All that will change this week when 12-time grand slam winner Federer plays his idol, who has 14 majors to his name, in three exhibition matches across Asia, starting in Seoul on Tuesday.
The Swiss ace should win hands-down given he is at the peak of his powers, lifting his fourth Masters Cup title in Shanghai on Sunday, and Sampras retired from the professional game in 2002.
But the American legend has been working hard on getting back in shape and is unbeaten in three starts on the Jim Courier Outback Champions seniors tour, his first serious tennis since hanging up his racket.
"I'm probably hitting the ball better than I did in my prime because of the (improved) technology," Sampras said last month.
But he did admit that "I haven't quite captured the explosiveness I used to play with. I'm not as limber."
How they shape up, and whether they will be taking it seriously, remains to be seen.
Following Seoul, Federer and Sampras move to Kuala Lumpur on Thursday before ending up in Macau on Saturday.
Tickets are selling fast, with fans relishing a rare chance to see two giants of the game on either side of the net.
Lincoln Venancio, managing director of the Hong Kong-based promotor, Entertainment Group Limited, touts the showdowns as "a real once-in-a-life time opportunity".

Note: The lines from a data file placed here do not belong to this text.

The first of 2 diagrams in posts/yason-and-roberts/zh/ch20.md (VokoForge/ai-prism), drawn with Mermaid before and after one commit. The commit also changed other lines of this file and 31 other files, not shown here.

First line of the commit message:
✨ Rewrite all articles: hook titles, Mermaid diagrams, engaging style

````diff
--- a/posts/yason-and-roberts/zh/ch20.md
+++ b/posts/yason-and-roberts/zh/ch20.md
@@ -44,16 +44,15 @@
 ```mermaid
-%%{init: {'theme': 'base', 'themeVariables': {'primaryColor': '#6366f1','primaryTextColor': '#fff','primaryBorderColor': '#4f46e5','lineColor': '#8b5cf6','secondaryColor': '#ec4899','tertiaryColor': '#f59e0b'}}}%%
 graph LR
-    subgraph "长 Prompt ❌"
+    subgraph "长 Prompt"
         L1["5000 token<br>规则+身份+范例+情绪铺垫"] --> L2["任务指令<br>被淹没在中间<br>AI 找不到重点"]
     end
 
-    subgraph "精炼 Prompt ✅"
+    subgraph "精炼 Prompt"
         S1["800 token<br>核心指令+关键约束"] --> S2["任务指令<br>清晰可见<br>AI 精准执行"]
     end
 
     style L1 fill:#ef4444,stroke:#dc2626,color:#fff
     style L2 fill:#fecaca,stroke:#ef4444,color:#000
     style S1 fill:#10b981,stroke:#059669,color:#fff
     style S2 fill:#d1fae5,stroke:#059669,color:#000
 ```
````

"Some fans are comparing this classic to the Muhammad Ali versus Joe Frazier boxing match, to Pele and Maradona playing on the same football pitch or to Van Gogh and Picasso working on the one single painting," he said.
Federer admits he is looking forward to the challenge.
"Ever since I was a child, I would watch, imitate, and emulate Sampras' backhand. And now it's part of my own arsenal," he said.
"It's going to be difficult because I practiced with him in LA this year. He seemed to play very, very well. He's still got the lethal forehand, the great slice and the great serve, you know, the fantastic movement and volleys."
Sampras won five US Open titles and two more at the Australian Open, but it was Wimbledon where he was unbeatable, lifting the trophy seven times.
However, it was his failure to reach the top at the French Open that has kept the 36-year-old from being thought of as the best ever.
Along with his grand slam success, Sampras held the world number one ranking for a record 286 weeks, including a streak of 102 weeks that has now been bettered by Federer.
In all, Sampras finished with 64 singles titles.
Federer, 26, is fast catching up, currently sitting on 53 titles and, with time on his side, should surpass the American's haul.
The two met at competitive level only once in their careers, in the fourth round of Wimbledon in 2001.
Federer won in five sets, effectively signalling the beginning of the end of Sampras' reign as world number one.
Sampras has said he expects Federer to beat his 14 grand slam titles. © 2007 Australian Broadcasting Corporation